• _WHAT TO PRODUCE_
All lines in the data below carrying the string "meta" are to be located and copied.

• _STORED DATA_
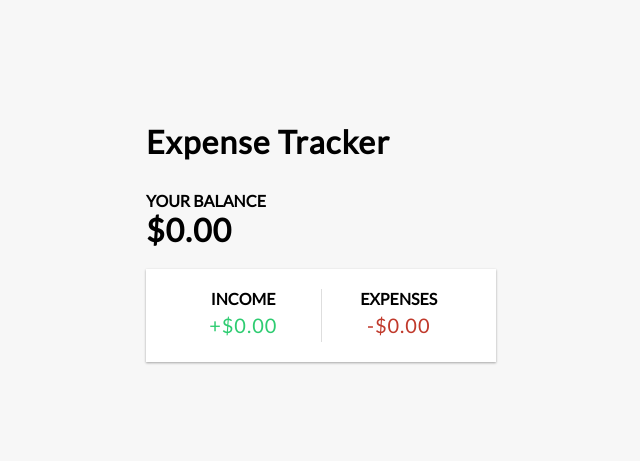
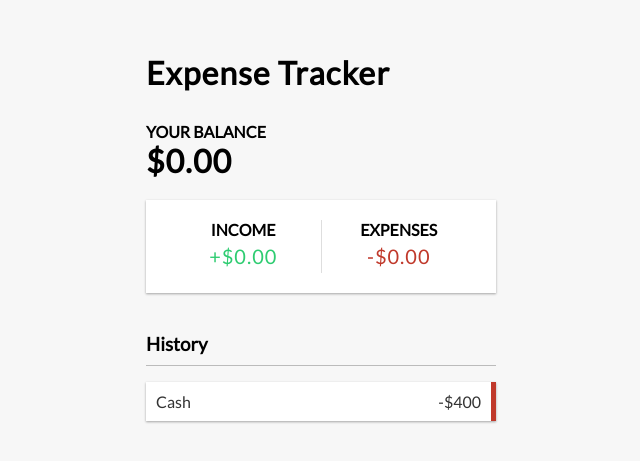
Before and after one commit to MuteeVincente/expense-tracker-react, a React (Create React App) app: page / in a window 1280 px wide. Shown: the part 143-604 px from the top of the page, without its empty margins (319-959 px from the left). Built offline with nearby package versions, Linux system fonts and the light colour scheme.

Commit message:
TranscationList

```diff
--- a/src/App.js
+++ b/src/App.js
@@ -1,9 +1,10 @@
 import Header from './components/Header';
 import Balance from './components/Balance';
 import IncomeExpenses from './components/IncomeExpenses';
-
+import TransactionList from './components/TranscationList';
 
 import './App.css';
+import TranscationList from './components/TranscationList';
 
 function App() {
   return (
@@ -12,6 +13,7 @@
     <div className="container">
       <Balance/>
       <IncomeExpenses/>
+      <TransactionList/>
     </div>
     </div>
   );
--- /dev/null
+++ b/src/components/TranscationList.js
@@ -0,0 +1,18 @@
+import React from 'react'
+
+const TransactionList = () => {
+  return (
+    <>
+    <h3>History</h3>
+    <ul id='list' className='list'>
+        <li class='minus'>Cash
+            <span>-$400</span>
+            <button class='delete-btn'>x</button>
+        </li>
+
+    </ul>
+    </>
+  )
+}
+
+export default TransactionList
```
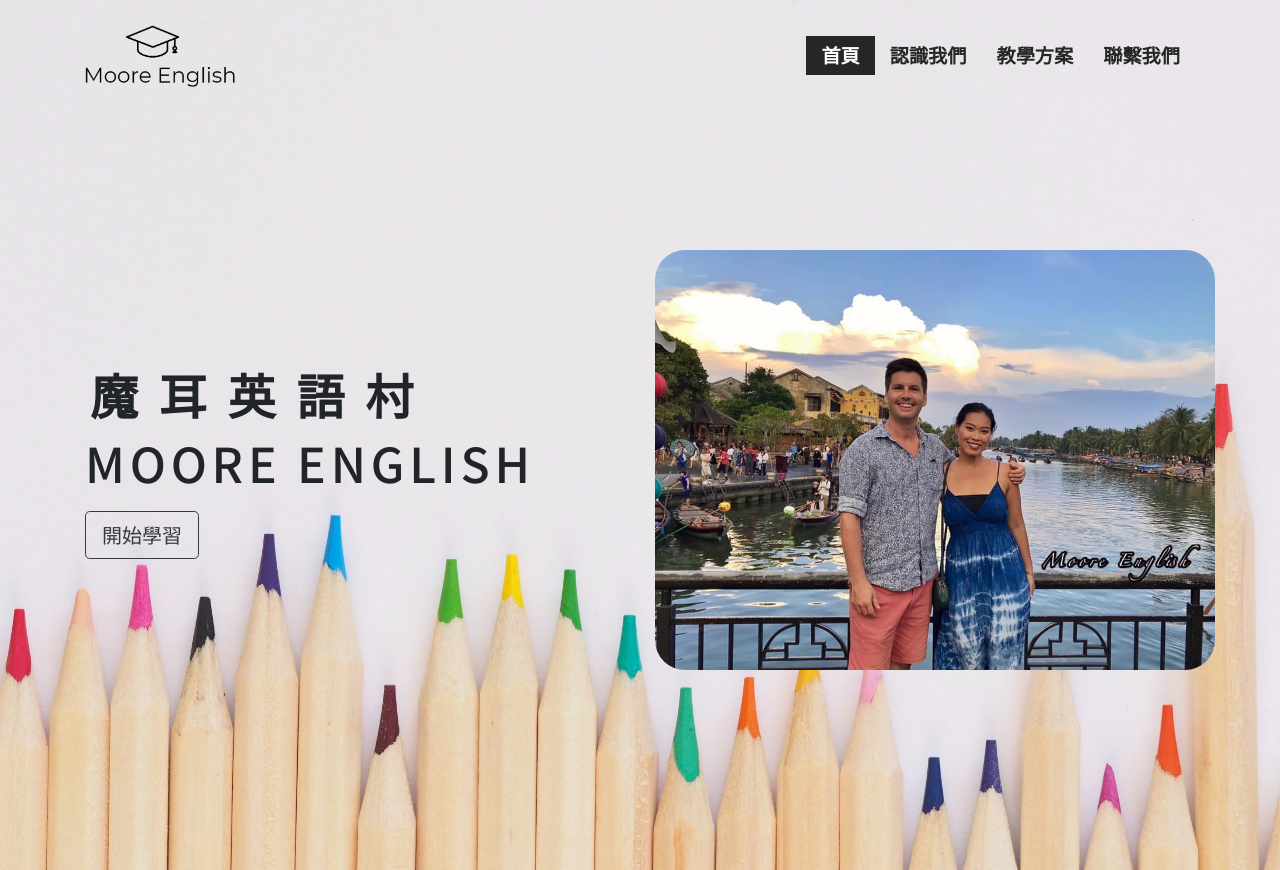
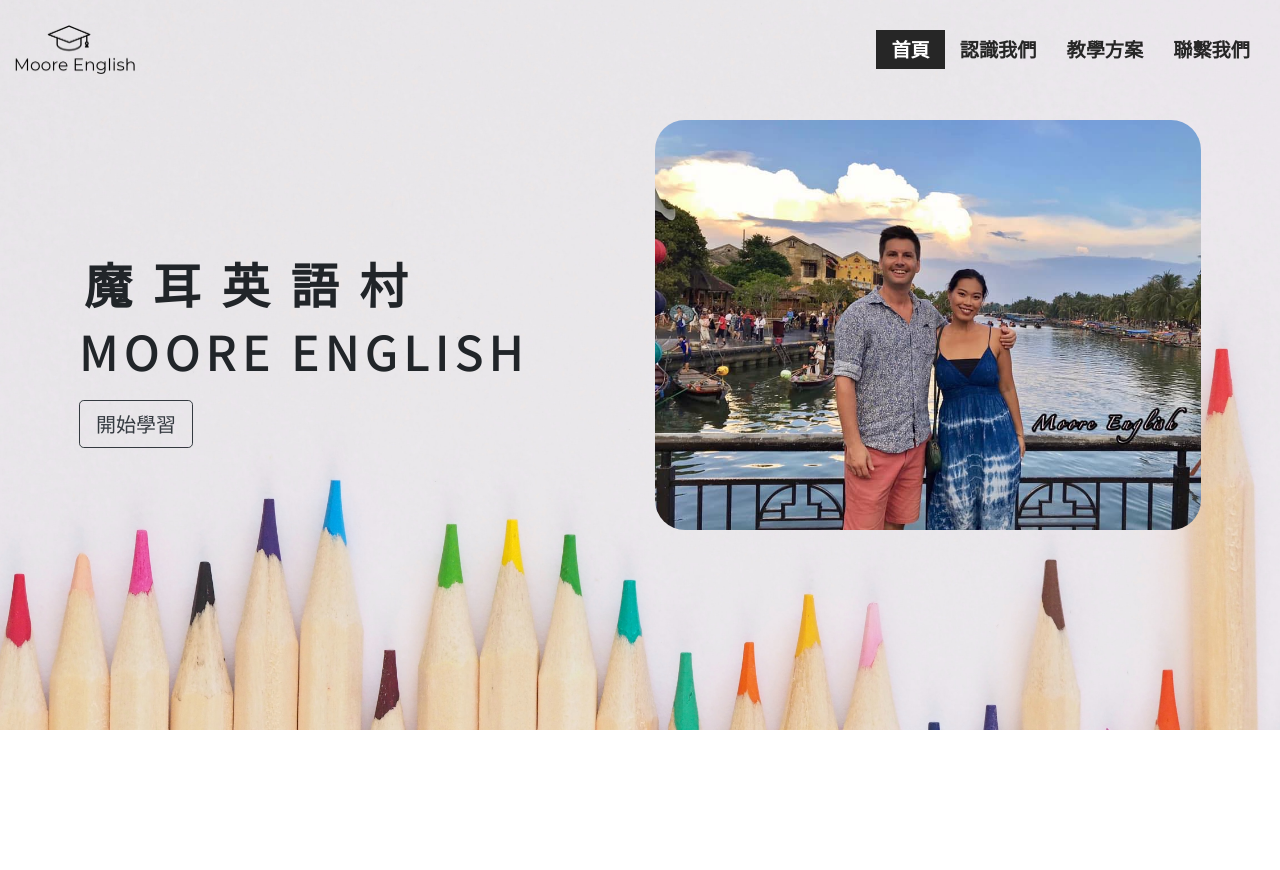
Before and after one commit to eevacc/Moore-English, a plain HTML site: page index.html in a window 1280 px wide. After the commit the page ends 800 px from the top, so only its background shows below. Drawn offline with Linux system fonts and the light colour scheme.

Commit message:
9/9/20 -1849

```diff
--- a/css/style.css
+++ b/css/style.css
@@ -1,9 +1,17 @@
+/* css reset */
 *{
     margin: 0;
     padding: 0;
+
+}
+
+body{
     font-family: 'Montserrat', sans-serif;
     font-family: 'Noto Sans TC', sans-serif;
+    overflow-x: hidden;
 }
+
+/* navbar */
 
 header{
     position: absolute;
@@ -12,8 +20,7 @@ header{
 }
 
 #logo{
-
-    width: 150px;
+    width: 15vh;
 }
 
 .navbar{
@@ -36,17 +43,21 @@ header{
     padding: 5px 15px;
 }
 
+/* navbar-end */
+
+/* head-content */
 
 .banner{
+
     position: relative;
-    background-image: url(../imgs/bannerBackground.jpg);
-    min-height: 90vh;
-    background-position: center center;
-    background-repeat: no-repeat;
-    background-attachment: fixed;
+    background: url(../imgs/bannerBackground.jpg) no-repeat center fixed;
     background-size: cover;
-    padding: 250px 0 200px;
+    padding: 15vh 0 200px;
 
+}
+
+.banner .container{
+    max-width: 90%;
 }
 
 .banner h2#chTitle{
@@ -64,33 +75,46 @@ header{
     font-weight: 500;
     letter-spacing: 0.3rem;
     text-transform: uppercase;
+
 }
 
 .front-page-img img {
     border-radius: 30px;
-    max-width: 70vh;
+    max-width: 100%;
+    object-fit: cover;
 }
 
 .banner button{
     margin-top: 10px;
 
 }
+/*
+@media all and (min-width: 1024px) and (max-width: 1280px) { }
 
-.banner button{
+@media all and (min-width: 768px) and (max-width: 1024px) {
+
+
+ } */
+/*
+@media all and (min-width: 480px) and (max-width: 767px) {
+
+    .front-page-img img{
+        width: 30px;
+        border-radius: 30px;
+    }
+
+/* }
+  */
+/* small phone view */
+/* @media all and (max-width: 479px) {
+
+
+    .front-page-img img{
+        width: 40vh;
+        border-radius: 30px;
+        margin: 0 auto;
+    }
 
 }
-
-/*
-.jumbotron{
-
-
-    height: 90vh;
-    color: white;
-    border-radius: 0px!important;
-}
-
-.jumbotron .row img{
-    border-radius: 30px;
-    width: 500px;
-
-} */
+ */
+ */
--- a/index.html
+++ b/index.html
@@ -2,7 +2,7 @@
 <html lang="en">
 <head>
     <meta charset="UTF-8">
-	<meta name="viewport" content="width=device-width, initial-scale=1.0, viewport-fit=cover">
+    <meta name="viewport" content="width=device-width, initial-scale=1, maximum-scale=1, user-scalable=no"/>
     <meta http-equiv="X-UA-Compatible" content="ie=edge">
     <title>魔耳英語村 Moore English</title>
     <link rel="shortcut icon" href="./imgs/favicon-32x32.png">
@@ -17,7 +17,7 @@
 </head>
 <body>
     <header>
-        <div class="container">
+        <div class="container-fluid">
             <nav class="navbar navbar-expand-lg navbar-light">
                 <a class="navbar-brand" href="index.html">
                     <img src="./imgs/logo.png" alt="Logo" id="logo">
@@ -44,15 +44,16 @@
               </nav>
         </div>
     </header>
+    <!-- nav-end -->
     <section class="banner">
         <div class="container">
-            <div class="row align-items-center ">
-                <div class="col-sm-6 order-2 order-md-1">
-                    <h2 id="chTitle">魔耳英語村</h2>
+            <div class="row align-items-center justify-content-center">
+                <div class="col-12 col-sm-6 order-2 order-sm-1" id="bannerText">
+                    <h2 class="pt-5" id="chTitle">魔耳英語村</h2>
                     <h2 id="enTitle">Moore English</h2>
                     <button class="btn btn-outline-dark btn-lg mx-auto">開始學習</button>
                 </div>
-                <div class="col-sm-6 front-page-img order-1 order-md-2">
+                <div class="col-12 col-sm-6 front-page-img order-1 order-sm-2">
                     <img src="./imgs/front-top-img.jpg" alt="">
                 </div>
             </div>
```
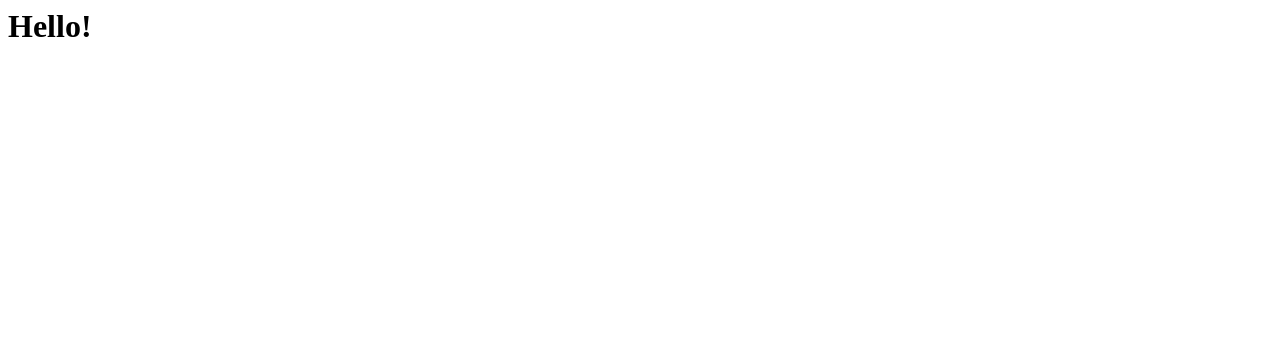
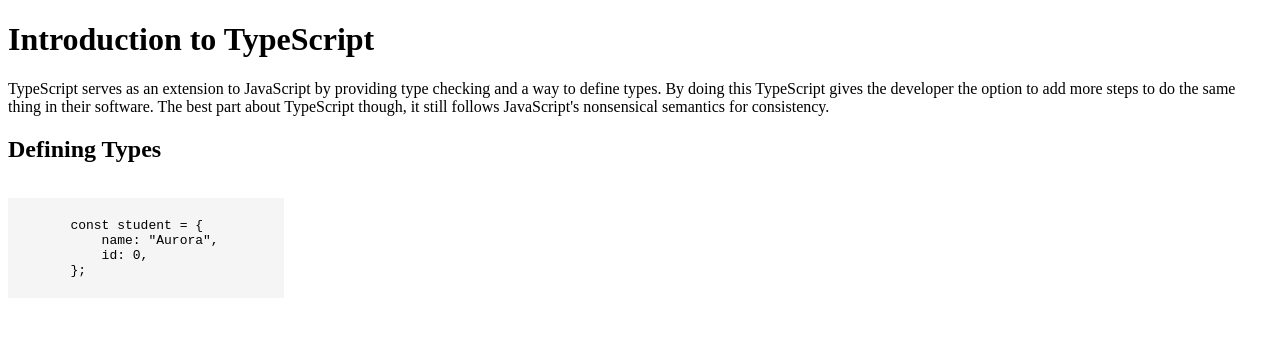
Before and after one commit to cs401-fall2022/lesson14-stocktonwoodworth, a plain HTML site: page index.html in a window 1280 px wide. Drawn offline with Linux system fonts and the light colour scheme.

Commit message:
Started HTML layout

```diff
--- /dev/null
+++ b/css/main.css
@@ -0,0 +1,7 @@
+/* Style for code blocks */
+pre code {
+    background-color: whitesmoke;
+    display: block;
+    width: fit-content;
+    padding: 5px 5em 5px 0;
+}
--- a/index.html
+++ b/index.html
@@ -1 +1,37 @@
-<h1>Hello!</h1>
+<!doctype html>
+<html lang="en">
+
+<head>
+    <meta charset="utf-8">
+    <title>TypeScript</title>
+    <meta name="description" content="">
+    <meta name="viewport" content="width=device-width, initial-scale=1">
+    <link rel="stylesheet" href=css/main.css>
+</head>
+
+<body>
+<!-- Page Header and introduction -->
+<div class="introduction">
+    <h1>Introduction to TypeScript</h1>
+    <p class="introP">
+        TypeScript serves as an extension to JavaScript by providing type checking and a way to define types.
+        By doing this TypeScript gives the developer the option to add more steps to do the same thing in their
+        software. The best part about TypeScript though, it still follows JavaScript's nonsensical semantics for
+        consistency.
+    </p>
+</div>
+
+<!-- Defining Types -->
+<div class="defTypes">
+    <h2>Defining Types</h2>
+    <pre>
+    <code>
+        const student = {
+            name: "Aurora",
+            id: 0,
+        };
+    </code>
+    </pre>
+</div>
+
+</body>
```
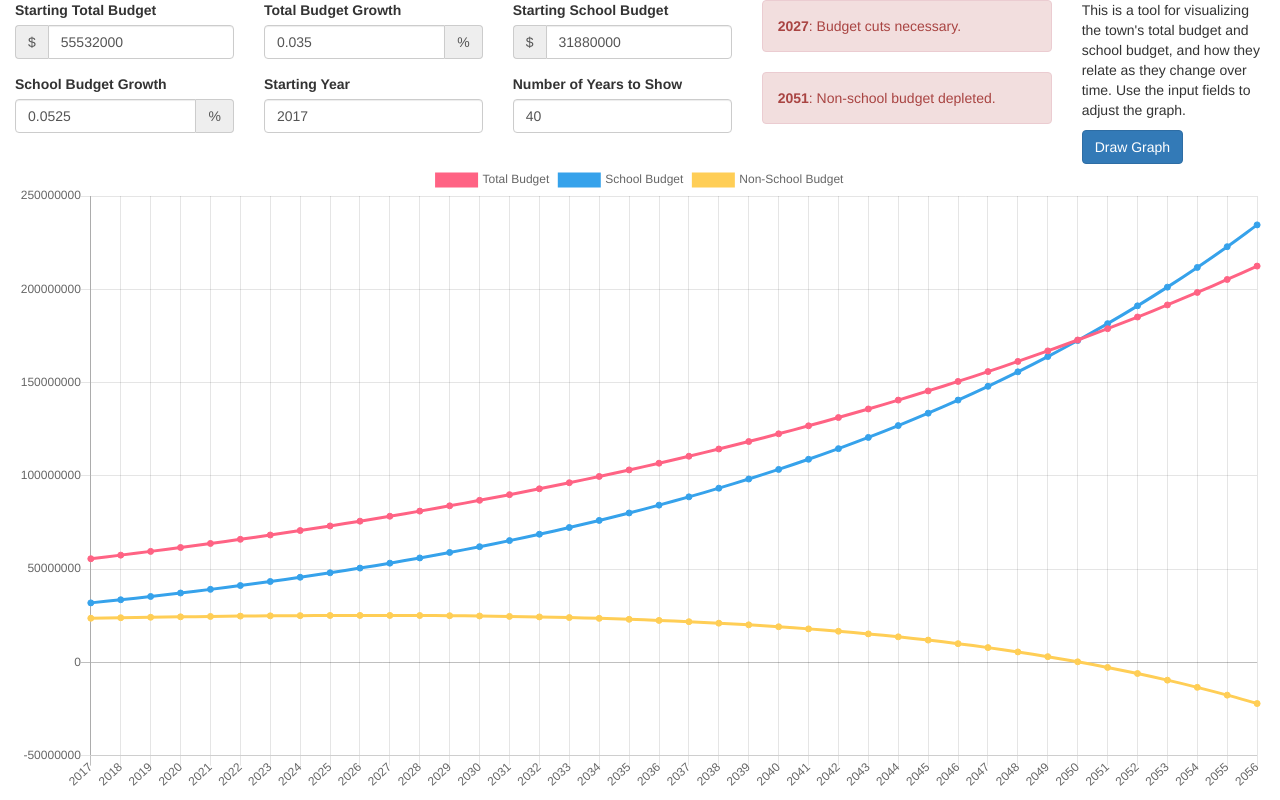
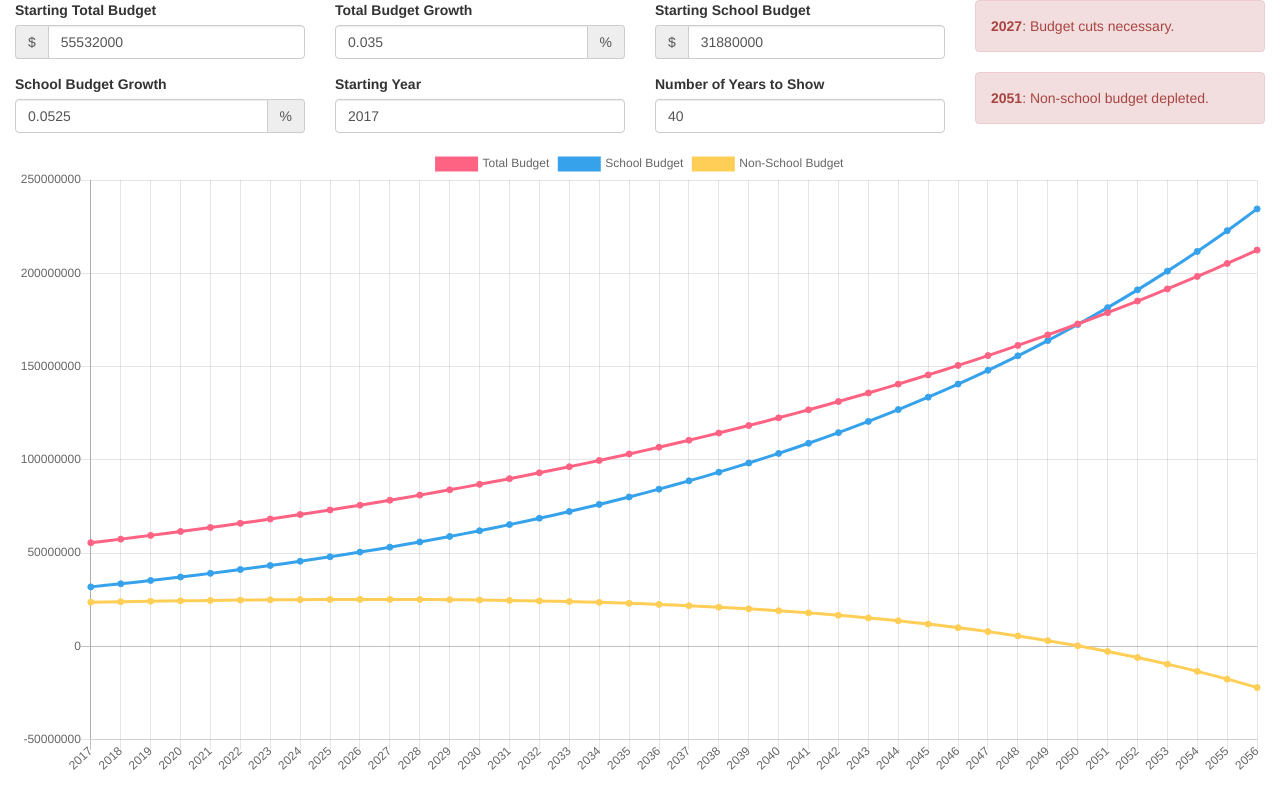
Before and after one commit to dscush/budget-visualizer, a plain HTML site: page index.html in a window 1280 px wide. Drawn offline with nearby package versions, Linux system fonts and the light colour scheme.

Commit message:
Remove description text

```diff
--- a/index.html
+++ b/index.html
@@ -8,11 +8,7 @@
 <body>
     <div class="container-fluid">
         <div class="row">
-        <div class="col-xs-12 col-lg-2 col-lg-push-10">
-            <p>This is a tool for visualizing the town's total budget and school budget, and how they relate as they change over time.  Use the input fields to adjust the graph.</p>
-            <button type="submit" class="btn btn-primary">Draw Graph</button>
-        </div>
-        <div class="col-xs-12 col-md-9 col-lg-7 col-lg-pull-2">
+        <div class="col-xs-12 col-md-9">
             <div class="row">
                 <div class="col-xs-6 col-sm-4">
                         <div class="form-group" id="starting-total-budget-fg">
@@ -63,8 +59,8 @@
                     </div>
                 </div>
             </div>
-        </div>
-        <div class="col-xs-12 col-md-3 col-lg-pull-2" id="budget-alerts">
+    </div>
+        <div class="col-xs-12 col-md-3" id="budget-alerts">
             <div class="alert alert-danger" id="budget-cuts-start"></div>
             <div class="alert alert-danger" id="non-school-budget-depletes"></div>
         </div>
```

• _REPLY_
     <meta charset="UTF-8">
-	<meta name="viewport" content="width=device-width, initial-scale=1.0, viewport-fit=cover">
+    <meta name="viewport" content="width=device-width, initial-scale=1, maximum-scale=1, user-scalable=no"/>
     <meta http-equiv="X-UA-Compatible" content="ie=edge">
+    <meta charset="utf-8">
+    <meta name="description" content="">
+    <meta name="viewport" content="width=device-width, initial-scale=1">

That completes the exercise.